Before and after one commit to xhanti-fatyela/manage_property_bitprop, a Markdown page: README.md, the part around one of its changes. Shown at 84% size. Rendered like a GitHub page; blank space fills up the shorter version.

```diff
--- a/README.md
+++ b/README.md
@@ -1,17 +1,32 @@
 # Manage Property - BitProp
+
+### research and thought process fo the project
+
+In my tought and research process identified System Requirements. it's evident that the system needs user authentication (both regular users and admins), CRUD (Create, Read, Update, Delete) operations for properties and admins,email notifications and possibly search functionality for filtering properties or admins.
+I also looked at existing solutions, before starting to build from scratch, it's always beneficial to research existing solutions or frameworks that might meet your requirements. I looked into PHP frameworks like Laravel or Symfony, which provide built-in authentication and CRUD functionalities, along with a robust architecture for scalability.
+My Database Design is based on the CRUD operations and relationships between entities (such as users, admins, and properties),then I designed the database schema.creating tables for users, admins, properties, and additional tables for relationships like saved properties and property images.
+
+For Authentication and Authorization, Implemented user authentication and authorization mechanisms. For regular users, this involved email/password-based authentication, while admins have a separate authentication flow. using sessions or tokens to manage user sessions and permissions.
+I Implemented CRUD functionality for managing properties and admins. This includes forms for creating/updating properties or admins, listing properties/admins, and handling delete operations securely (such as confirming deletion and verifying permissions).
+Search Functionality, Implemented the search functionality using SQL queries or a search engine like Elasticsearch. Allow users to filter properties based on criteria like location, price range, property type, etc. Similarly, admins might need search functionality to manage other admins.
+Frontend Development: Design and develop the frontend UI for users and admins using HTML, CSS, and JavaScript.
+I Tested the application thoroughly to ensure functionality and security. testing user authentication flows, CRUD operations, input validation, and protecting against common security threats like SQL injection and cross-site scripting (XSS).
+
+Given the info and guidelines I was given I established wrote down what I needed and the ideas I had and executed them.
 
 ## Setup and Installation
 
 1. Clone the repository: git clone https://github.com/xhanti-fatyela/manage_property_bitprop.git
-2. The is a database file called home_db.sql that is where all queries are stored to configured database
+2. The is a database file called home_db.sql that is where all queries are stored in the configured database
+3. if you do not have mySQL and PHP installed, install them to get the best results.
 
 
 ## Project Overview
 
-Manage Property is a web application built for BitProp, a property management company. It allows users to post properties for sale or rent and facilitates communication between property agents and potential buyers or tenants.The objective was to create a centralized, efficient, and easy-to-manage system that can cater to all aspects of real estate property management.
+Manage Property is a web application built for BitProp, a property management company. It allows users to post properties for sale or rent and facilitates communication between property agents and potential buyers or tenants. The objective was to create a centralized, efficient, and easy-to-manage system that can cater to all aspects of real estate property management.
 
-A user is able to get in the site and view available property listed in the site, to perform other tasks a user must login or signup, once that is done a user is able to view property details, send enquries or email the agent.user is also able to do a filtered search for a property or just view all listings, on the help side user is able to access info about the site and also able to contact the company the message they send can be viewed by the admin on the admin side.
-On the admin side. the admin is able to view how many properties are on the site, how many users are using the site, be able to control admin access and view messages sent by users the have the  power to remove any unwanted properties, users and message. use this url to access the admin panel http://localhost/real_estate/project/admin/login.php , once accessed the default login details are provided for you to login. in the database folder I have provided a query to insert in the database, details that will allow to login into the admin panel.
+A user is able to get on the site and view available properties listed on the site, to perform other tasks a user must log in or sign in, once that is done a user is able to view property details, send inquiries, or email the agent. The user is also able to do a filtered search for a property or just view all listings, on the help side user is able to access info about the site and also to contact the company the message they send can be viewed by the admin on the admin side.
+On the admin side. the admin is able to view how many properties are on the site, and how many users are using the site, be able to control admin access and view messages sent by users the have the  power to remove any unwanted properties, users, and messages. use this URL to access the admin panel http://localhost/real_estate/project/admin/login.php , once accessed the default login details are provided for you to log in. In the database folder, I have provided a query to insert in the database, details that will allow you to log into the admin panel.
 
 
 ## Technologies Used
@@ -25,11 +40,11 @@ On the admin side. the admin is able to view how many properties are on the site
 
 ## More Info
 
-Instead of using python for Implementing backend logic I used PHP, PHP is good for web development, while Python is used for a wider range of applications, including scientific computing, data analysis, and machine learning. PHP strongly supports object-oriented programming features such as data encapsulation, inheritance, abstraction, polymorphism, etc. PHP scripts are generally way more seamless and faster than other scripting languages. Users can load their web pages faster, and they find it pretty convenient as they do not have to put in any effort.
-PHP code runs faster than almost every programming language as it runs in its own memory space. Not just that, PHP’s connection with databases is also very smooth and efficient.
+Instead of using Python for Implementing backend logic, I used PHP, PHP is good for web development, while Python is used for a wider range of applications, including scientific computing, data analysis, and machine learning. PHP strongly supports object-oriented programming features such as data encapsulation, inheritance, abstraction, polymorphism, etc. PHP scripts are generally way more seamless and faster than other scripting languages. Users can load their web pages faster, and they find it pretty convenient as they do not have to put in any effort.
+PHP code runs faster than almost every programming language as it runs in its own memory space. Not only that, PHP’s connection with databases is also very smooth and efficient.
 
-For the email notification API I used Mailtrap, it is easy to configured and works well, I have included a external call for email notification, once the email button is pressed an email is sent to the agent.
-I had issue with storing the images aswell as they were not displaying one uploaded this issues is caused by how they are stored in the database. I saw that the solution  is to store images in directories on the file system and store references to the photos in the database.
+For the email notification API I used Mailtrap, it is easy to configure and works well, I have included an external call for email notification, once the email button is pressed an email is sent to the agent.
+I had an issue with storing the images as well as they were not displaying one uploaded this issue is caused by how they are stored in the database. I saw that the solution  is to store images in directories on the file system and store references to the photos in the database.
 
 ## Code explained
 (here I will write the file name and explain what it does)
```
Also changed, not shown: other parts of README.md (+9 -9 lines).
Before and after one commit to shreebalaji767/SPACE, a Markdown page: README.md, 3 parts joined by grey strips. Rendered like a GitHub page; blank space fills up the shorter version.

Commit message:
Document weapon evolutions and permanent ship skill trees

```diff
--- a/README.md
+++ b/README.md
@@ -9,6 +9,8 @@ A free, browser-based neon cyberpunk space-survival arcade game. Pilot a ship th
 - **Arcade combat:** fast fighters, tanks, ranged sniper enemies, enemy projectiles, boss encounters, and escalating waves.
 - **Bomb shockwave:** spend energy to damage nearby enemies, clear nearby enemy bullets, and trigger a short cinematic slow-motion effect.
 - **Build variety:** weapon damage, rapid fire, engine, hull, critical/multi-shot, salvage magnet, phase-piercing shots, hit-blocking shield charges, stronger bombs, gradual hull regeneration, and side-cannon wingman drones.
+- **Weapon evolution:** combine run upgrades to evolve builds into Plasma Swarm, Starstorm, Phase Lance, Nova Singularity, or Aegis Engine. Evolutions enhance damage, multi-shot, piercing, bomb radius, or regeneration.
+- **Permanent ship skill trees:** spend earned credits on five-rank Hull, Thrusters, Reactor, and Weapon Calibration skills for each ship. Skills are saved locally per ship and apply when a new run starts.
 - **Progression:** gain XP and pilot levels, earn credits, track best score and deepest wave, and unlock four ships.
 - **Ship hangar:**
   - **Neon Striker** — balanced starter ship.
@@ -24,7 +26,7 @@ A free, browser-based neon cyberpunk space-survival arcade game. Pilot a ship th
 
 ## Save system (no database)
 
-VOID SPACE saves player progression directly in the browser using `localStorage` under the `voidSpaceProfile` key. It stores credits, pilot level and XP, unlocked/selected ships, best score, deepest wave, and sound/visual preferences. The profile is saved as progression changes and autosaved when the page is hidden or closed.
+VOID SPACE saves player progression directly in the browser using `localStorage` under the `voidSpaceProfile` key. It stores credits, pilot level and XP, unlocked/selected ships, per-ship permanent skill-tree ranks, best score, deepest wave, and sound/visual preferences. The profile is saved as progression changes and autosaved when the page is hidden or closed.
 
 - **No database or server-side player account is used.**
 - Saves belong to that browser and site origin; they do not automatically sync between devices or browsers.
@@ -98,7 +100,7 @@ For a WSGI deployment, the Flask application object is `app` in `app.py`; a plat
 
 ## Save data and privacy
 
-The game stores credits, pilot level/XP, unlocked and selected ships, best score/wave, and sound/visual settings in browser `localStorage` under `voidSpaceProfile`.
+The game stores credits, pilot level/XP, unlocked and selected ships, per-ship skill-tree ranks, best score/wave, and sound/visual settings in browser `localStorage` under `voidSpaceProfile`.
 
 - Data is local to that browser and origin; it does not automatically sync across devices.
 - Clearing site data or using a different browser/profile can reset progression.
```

□ □ □

### What to work on
Across the whole listing above, find every line with the string "enemy" and copy it.

### Response for this exercise
 - **Arcade combat:** fast fighters, tanks, ranged sniper enemies, enemy projectiles, boss encounters, and escalating waves.
 - **Bomb shockwave:** spend energy to damage nearby enemies, clear nearby enemy bullets, and trigger a short cinematic slow-motion effect.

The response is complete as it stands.